João A. de Oliveira, Richard E. Strauss, Sergio E. dos Reis
DOI: http://dx.doi.org/10.2307/1383008 1170-1183 First published online: 3 December 1998


Wear-induced changes in the crown topography of molariform teeth have been widely used to index relative age in rodents. To assess the consistency of molar-wear estimates in natural populations of a sigmodont rodent (Bolomys lasiurus), we investigated the association between molar wear and two other age-dependent craniodental characters: degree of exposure of molar roots from the alveoli and ossification of the basisphenoid-basioccipital suture. We compared magnitudes of Spearman correlation coefficients among states of these characters in samples cross-classified by vegetation, season, and locality, under the null hypothesis of high correlation in the absence of differential environmental effects on molar wear. A bootstrap procedure was used to derive empirical sampling distributions of the age-index correlations and, thus, to establish realistic confidence intervals. We then employed a multivariate procedure to reduce subjectivity of classifying combinations of indices of age into age classes. Using a principal component analysis of the correlation matrix of craniodental indices, variation expressed among indices was summarized as a multivariate age factor. An objective ordering of sets of indices of age (the various combinations of tooth-wear, molar-root exposure, and suture-ossification conditions observed among all samples) was provided by projecting individuals onto the first principal component.
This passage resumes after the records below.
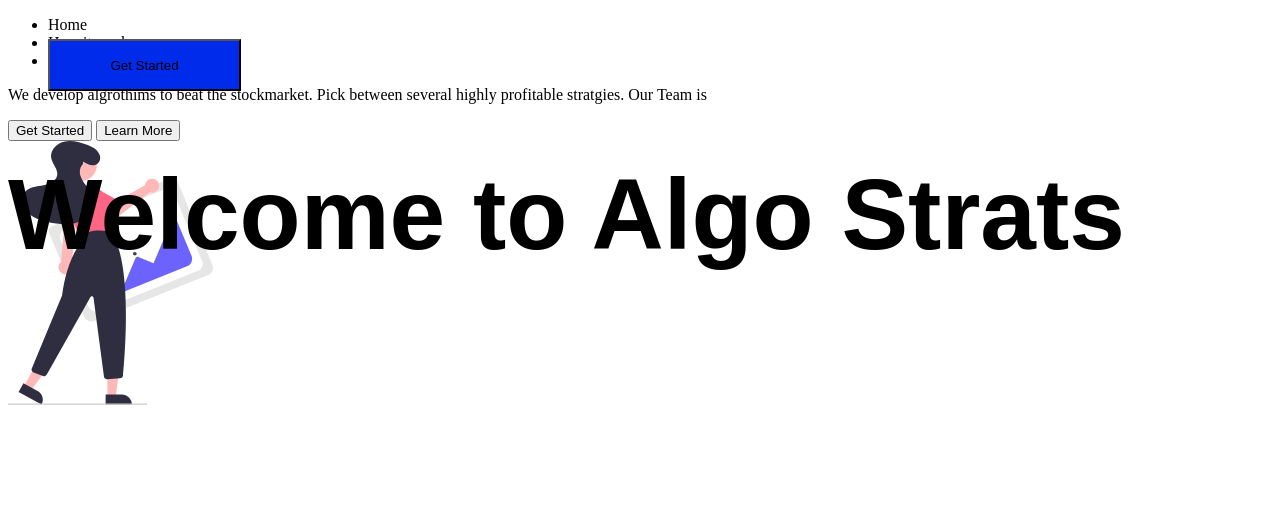
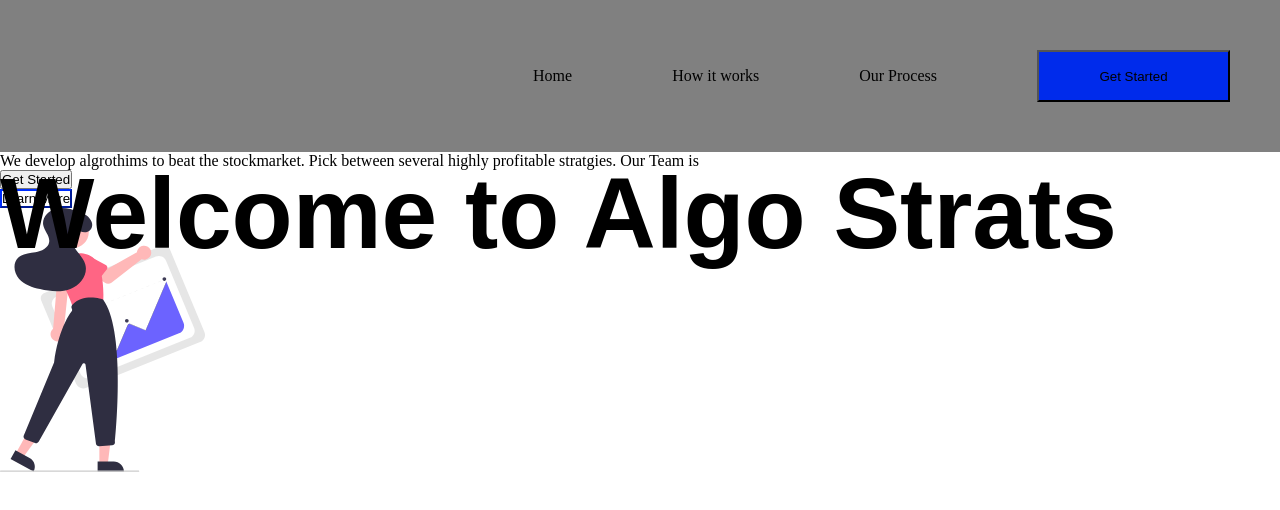
Before and after one commit to Langbra24/VS-Algo-Start, a plain HTML site: page index.html in a window 1280 px wide. Drawn offline with Linux system fonts and the light colour scheme.

Commit message:
top nav update

```diff
--- a/algostyle.css
+++ b/algostyle.css
@@ -4,22 +4,54 @@
     src: url('https://fonts.googleapis.com/css2?family=Montserrat:ital@1&display=swap');
 }
 
-.nav * {
-   margin: 50px;
-  display: inline-flex;
 
-}
-.nav {
-    display: flex;
-    flex-direction: row;
-    justify-content: flex-end;
-    list-style-type: none;
-
+*   {
+margin: 0;
+padding: 0;
+list-style: none;
+text-decoration: none;
 
 }
 
+
+.header {
+    width: 100%;
+    height: 106px;
+    display: table;
+    background-color: grey;
+
+    }
+
+.inner-nav {
+    display: table-cell;
+    width: 1000px;
+    display: flex;
+    vertical-align: middle;
+
+    }
+
+.navigation {
+    float: right;
+    height: 100%;
+    display: table-cell;
+
+}
+
+.navigation a {
+display: table-cell;
+height: 100%;
+padding: 50px;
+
+}
+
+.navigation a li {
+display: table-cell;
+vertical-align: center;
+}
+
+
 .button-nav {
-        position: absolute;
+    display: inline-block;
     width: 193px;
     height: 52px;
     top: 39px;
@@ -28,14 +60,30 @@
 }
 
     h1 {
+    display: flex;
     position: absolute;
     font-family: 'Montserrat', sans-serif;
     font-style: normal;
     font-size: 100px;
     line-height: 122px;
 
+    }
 
 
+.p {
+    display: flex;
+    font-family: 'Montserrat', sans-serif;
+    position: absolute;
+    width: 592px;
+    height: 87px;
+    left: 79px;
+    top: 450px;
+}
+
+.button-two {
+display: flex;
+background-color: white;
+border-color: #002BEB;
 
 
 }
```
Lines whose indentation alone changed are shown as unchanged.
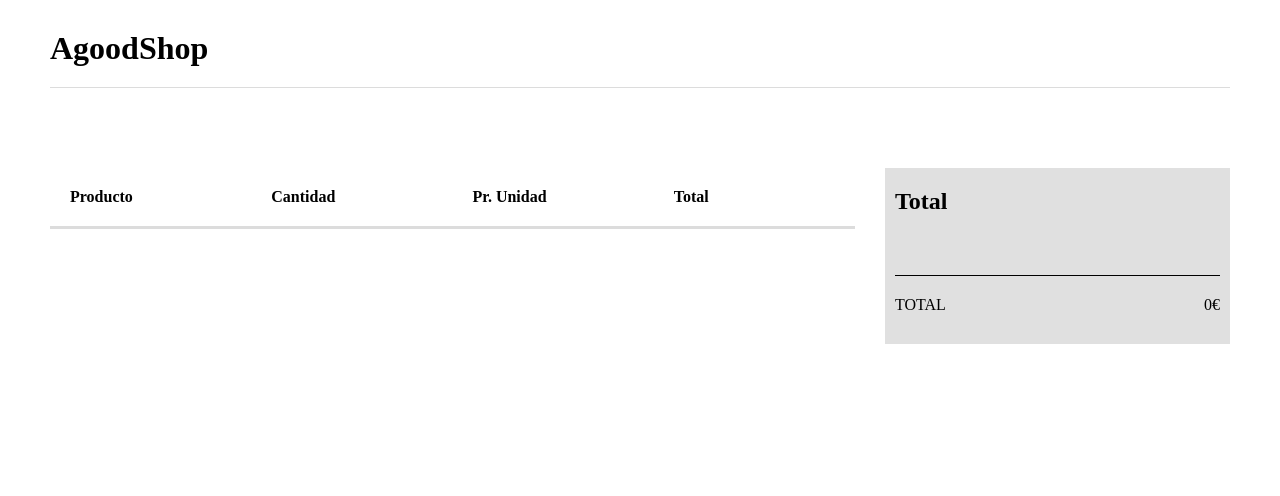
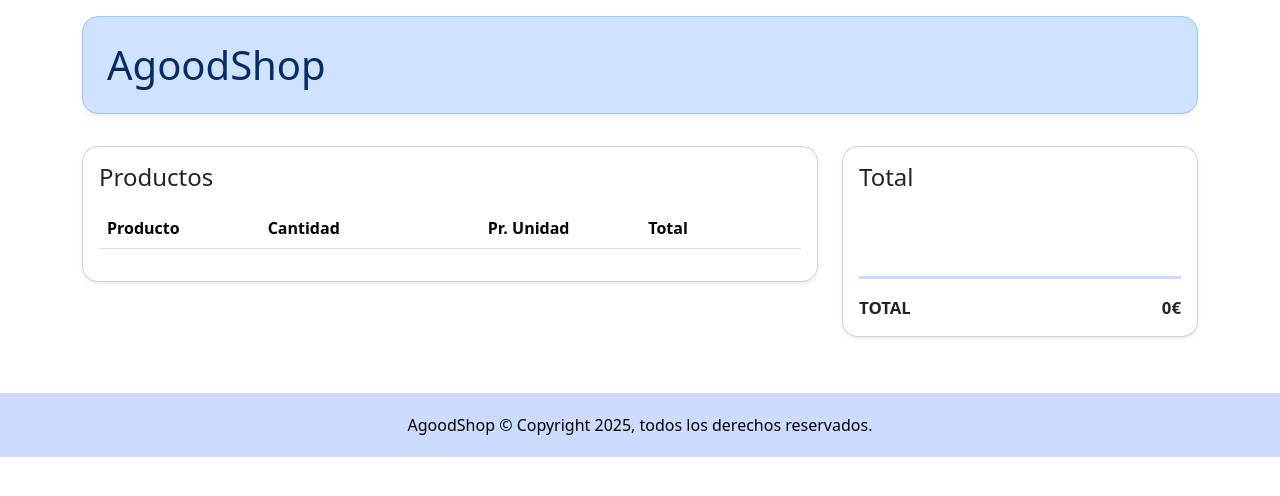
Before and after one commit to apm-code/PerezMartosAdrianIgnacio_Act01-DWEC, a plain HTML site: page index.html in a window 1280 px wide. Drawn offline with nearby package versions, Linux system fonts and the light colour scheme; no server answers.

Commit message:
Finished index&style

```diff
--- a/index.html
+++ b/index.html
@@ -1,20 +1,44 @@
+<!-- Actividad 1. Carrito de la compra aGoodShop -->
+<!-- 2º DAW. DWEC -->
+<!-- Adrián Ignacio Pérez Martos -->
 <!DOCTYPE html>
 <html lang="es">
+
 <head>
     <meta charset="UTF-8">
     <meta name="viewport" content="width=device-width, initial-scale=1.0">
+    <title>AgoodShop</title>
     <link rel="stylesheet" type="text/css" href="style.css">
-    <title>AgoodShop</title>
+    <link href="https://cdn.jsdelivr.net/npm/bootstrap@5.3.8/dist/css/bootstrap.min.css" rel="stylesheet"
+        integrity="sha384-sRIl4kxILFvY47J16cr9ZwB07vP4J8+LH7qKQnuqkuIAvNWLzeN8tE5YBujZqJLB" crossorigin="anonymous">
 </head>
+
 <body>
-    <h1> AgoodShop</h1>
-    <div id="contenedor">
-        <div id="contenedorTabla">
-            <table class="table" id="tablaProductos">
+    <header>
+        <div class="container my-3">
+            <div class="d-flex align-items-center justify-content-between
+                p-3 p-md-4
+                bg-primary-subtle text-primary-emphasis
+                border border-primary-subtle rounded-4 shadow-sm">
+                <h1 class="m-0">AgoodShop</h1>
+            </div>
+        </div>
+    </header>
+
+    <main class="container my-3">
+        <div id="contenedor" class="row gx-4 gy-4 align-items-start">
+            <!-- Tabla de productos -->
+            <div id="contenedorTabla" class="col-12 col-lg-8">
+                <div class="card shadow-sm h-100 rounded-4 my-3">
+                    <div class="card-body">
+                        <h2 class="h4 mb-3">Productos</h2>
+
+                        <div class="table-responsive">
+                            <table class="table align-middle" id="tablaProductos">
                                 <thead>
                                     <tr>
                                         <th>Producto</th>
-                        <th>Cantidad</th>
+                                        <th style="width: 220px;">Cantidad</th>
                                         <th>Pr. Unidad</th>
                                         <th>Total</th>
                                     </tr>
@@ -24,25 +48,41 @@
                                 </tbody>
                             </table>
                         </div>
-
-        <div id="contedorCarrito">
-            <div id="tituloTotal">
-                <h2>Total</h2>
+                    </div>
+                </div>
             </div>
 
-            <div id="productosCarrito">
+            <!-- Carrito -->
+            <div id="contedorCarrito" class="col-12 col-lg-4">
+                <div class="card shadow-sm rounded-4 my-3">
+                    <div class="card-body d-flex flex-column">
+
+                        <div id="tituloTotal" class="mb-2">
+                            <h2 class="h4 m-0">Total</h2>
+                        </div>
+
+                        <div id="productosCarrito" class="flex-grow-1">
 
                         </div>
 
-            <div id="contenedorTotal">
-                <span>TOTAL</span>
+                        <div id="contenedorTotal" class="mt-3">
+                            <span class="fw-semibold">TOTAL</span>
                             <span id="totalFinal">0€</span>
                         </div>
+                    </div>
+                </div>
+            </div>
+        </div>
+    </main>
 
-        </div>
-
-    </div>
+    <footer>
+        AgoodShop &copy; Copyright 2025, todos los derechos reservados.
+    </footer>
 
     <script src="./scripts.js"></script>
+    <script src="https://cdn.jsdelivr.net/npm/bootstrap@5.3.8/dist/js/bootstrap.bundle.min.js"
+        integrity="sha384-FKyoEForCGlyvwx9Hj09JcYn3nv7wiPVlz7YYwJrWVcXK/BmnVDxM+D2scQbITxI"
+        crossorigin="anonymous"></script>
 </body>
+
 </html>
--- a/scripts.js
+++ b/scripts.js
@@ -1,3 +1,8 @@
+/*
+    Actividad 1. Carrito de la compra aGoodShop
+    2º DAW. DWEC
+    Adrián Ignacio Pérez Martos
+ */
 /*
     Clase Carrito: constructor vacio
 */
@@ -292,7 +297,8 @@ document.addEventListener("DOMContentLoaded", ()=> {
 
 
     //Obtenemos mediante el fecth los datos de la API
-    fetch("https://jsonblob.com/api/1421811651841286144")
+    // fetch("https://jsonblob.com/api/1421811651841286144")
+    fetch("https://mocki.io/v1/9a926951-f996-4b80-aa33-26cd10b2312a")
     .then(response => response.json())
     .then(productos => {
         cargarProductos(productos);
--- a/style.css
+++ b/style.css
@@ -1,100 +1,136 @@
-body{
-    margin-left: 50px;
-    margin-right: 50px;
+/*
+    Actividad 1. Carrito de la compra aGoodShop
+    2º DAW. DWEC
+    Adrián Ignacio Pérez Martos
+ */
+
+h1{
+  font-weight: 700;
 }
 
-h1{
-    margin-top: 30px;
-    margin-bottom: 30px;
-    padding-bottom: 20px;
-    border-bottom: 1px solid gainsboro;
+table{
+  table-layout: fixed;
+  width: 100%;
+  border-collapse: collapse;
 }
 
-#contenedor{
-    display: flex;
-    flex-direction: row;
+th{
+  padding: 16px;
+  border-bottom: 3px solid gainsboro;
+  font-weight: 600;
+  color: black;
 }
 
-#contenedorTabla{
-    margin-top: 50px;
-    width: 70%;
-
+tr, td{
+  padding: 16px;
+  border-bottom: 1px solid gainsboro;
+  vertical-align: middle;
 }
 
+.tituloProducto{
+  font-size: 1.05rem;
+  font-weight: 600;
+  margin: 0 0 4px 0;
+}
+
+.contenedorCantidad{
+  display: flex;
+  align-items: center;
+  gap: 10px;
+}
+
+.contenedorCantidad button{
+  appearance: none;
+  border: 1px solid gainsboro;
+  background: gainsboro;
+  padding: 6px 12px;
+  border-radius: 8px;
+  line-height: 1;
+  font-size: 1rem;
+  cursor: pointer;
+  transition: transform .05s ease, background-color .2s ease, border-color .2s ease;
+}
+
+.contenedorCantidad button:hover{
+  background: rgb(204, 219, 255);
+}
+
+.contenedorCantidad button:active{
+  transform: translateY(1px);
+}
+
+input{
+  padding: 8px 10px;
+  width: 70px;
+  text-align: center;
+  border: 1px solid rgb(204, 219, 255);
+  border-radius: 8px;
+  outline: none;
+}
+
+input:focus{
+  border-color: rgb(204, 219, 255);
+  box-shadow: 0 0 0 3px rgb(204, 219, 255);
+}
+
+/* Panel carrito */
 #contedorCarrito{
-    margin-top: 50px;
-    margin-left: 30px;
-    width: 30%;
-    background-color: rgb(224, 224, 224);
   display: flex;
   flex-direction: column;
 }
 
 #tituloTotal{
-    margin-left: 10px;
+  margin-left: 0;
+  margin-bottom: 8px;
+}
+
+#productosCarrito{
+  margin: 10px 0;
+  display: flex;
+  flex-direction: column;
+  gap: 8px;
+  min-height: 40px;
+}
+
+.lineaCompra{
+  padding: 8px 0;
+  width: 100%;
+  display: flex;
+  justify-content: space-between;
+  border-bottom: 1px dashed rgb(204, 219, 255);
+}
+
+.lineaCompra:last-child{
+  border-bottom: none;
 }
 
 #contenedorTotal{
-    border-top: 1px solid black;
+  border-top: 3px solid rgb(204, 219, 255);
   display: flex;
   flex-direction: row;
   justify-content: space-between;
-    margin-bottom: 30px;
-    padding-top: 20px;
-    margin-left: 10px;
-    margin-right: 10px;
+  padding-top: 16px;
+  margin: 0;
+  font-size: 1.05rem;
 }
 
-table{
-    table-layout: fixed;
-    text-align:left;
-    width: 100%;
-    border-collapse: collapse;
+#totalFinal{
+  font-weight: 700;
 }
 
-th
-{
-  padding: 20px;
-  border-bottom: 3px solid gainsboro;
-
+@media (max-width: 992px){
+  #contenedor{
+    flex-direction: column;
+  }
+  #contenedorTabla, #contedorCarrito{
+    width: 100%;
+  }
 }
 
-tr, td {
+footer {
+  background: rgb(204, 219, 255);
+  color: black;
+  text-align: center;
   padding: 20px;
-    border-bottom: 2px solid gainsboro;
+  margin-top: 40px;
 }
-
-.tituloProducto
-{
-    font-size: 1.4rem;
-    font-weight: 600;
-}
-
-.contenedorCantidad
-{
-    display: flex;
-    flex-direction: row;
-}
-
-input
-{
-    padding: 10px;
-    width: 15px;
-    margin-left: 20px;
-    margin-right: 20px;
-}
-
-#productosCarrito{
-    margin: 20px;
-    display: flex;
-    flex-direction: column;
-
-}
-
-.lineaCompra{
-    padding: 10px;
-    width:100%;
-    display: flex;
-    justify-content: space-between;
-
-}
```
Lines whose indentation alone changed are shown as unchanged.
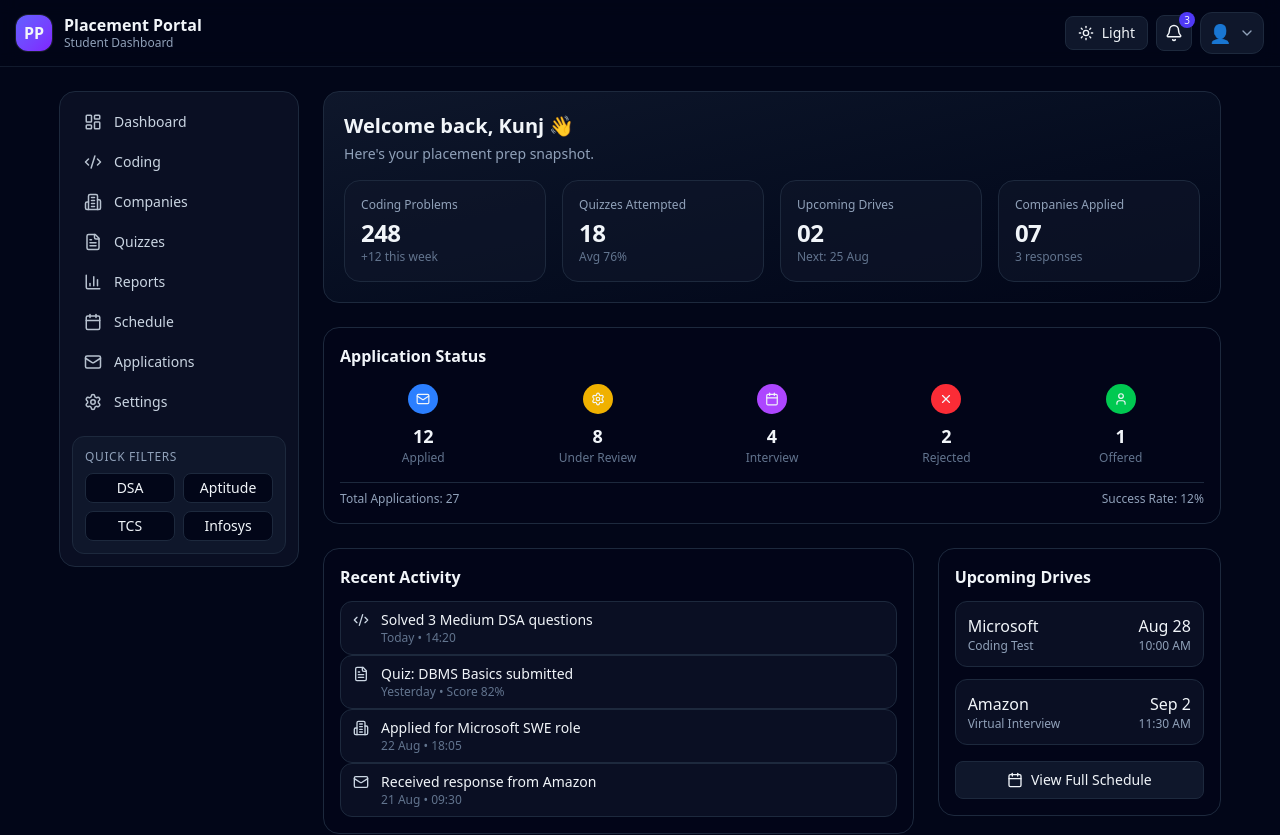
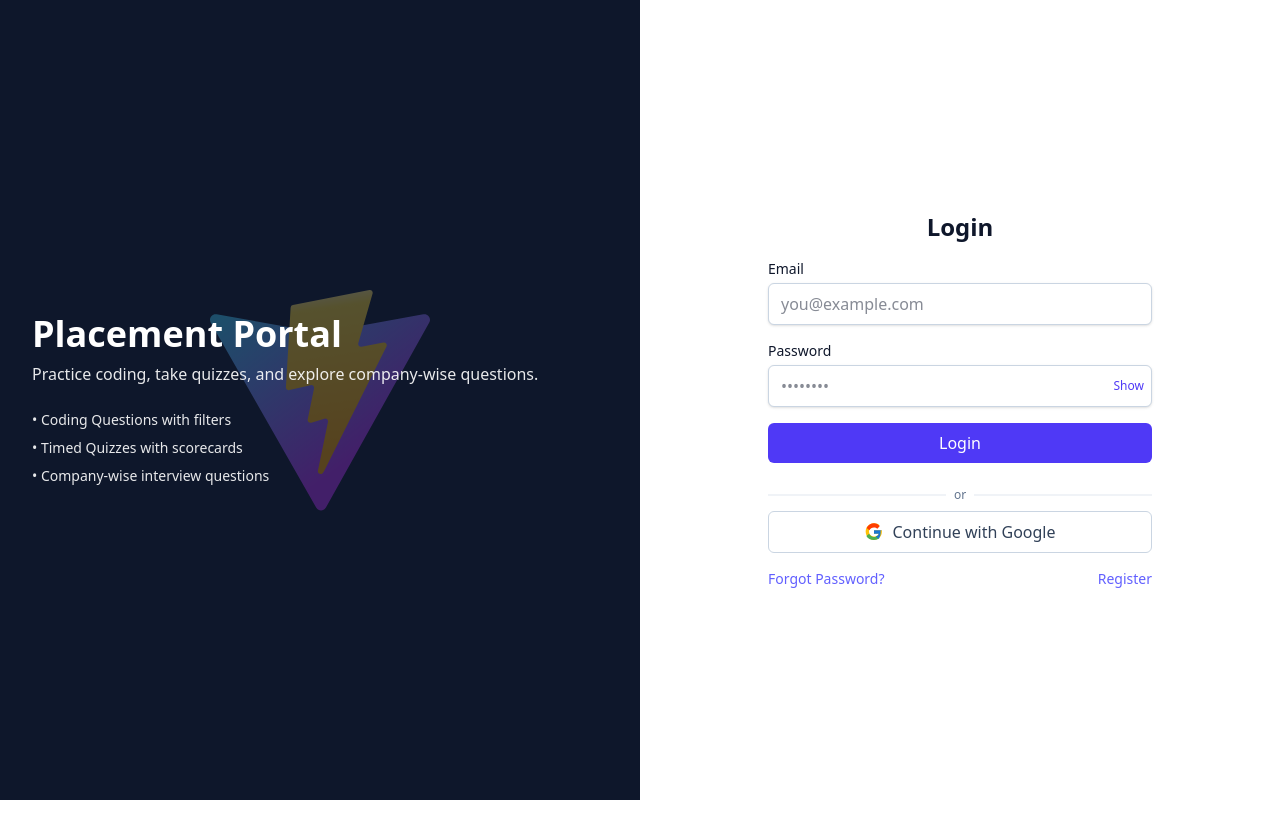
Before and after one commit to BluesIsekai/PlacementPortal, a React (Vite) app: page / in a window 1280 px wide. Shown: the top 835 px of the page. After the commit the page ends 800 px from the top, so only its background shows below. Built offline with nearby package versions, Linux system fonts and the light colour scheme.

Commit message:
Update App.jsx

```diff
--- a/src/App.jsx
+++ b/src/App.jsx
@@ -9,7 +9,7 @@
   return (
     <div className="min-h-screen bg-white text-slate-900">
       <Routes>
-        <Route path="/" element={<Dashboard />} />
+        <Route path="/" element={<Login />} />
         <Route path="/dashboard" element={<Dashboard />} />
         <Route path="/login" element={<Login />} />
         <Route path="/register" element={<Register />} />
```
The method revealed age-frequency differences between wet- and dry-season samples from northeastern Brazil, ostensibly due to the occurrence of a reproductive peak at the beginning of the rainy season, and predicted a maximum life span for B. lasiurus of ca. 1—1.5 years in the wild.

Key words
  • Bolomys lasiurus
  • age factor
  • bootstrap
  • correlation structure
  • geographic variation
  • life history
  • multidimensional scaling
  • tooth wear